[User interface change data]
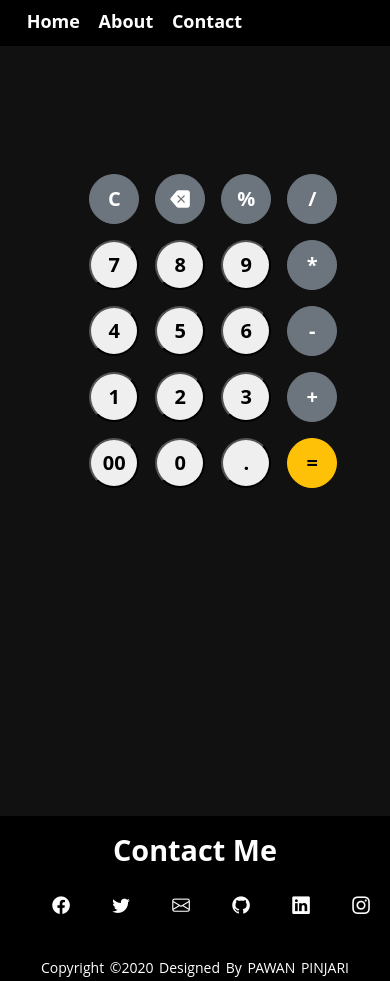
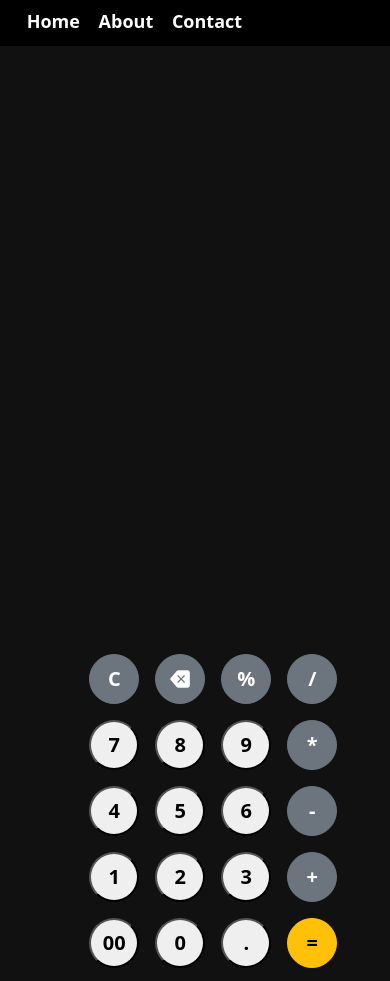
Before and after one commit to pawanpinjari/calculator, a plain HTML site: page index.html in a window 390 px wide. Shown: the top 981 px of the page. Drawn offline with nearby package versions, Linux system fonts and the light colour scheme.

Commit message:
Update calculatorstyle.css

```diff
--- a/calculatorstyle.css
+++ b/calculatorstyle.css
@@ -166,3 +166,8 @@ footer{
     margin-top: 320px;
    }
 }
+@media screen and (max-width:500px){
+    #main{
+        margin-top: 500px;
+    }
+}
```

▶ PROBLEM
From the entries, copy out each line containing the word "calculatorstyle".

▶ OUTPUT
Update calculatorstyle.css
--- a/calculatorstyle.css
+++ b/calculatorstyle.css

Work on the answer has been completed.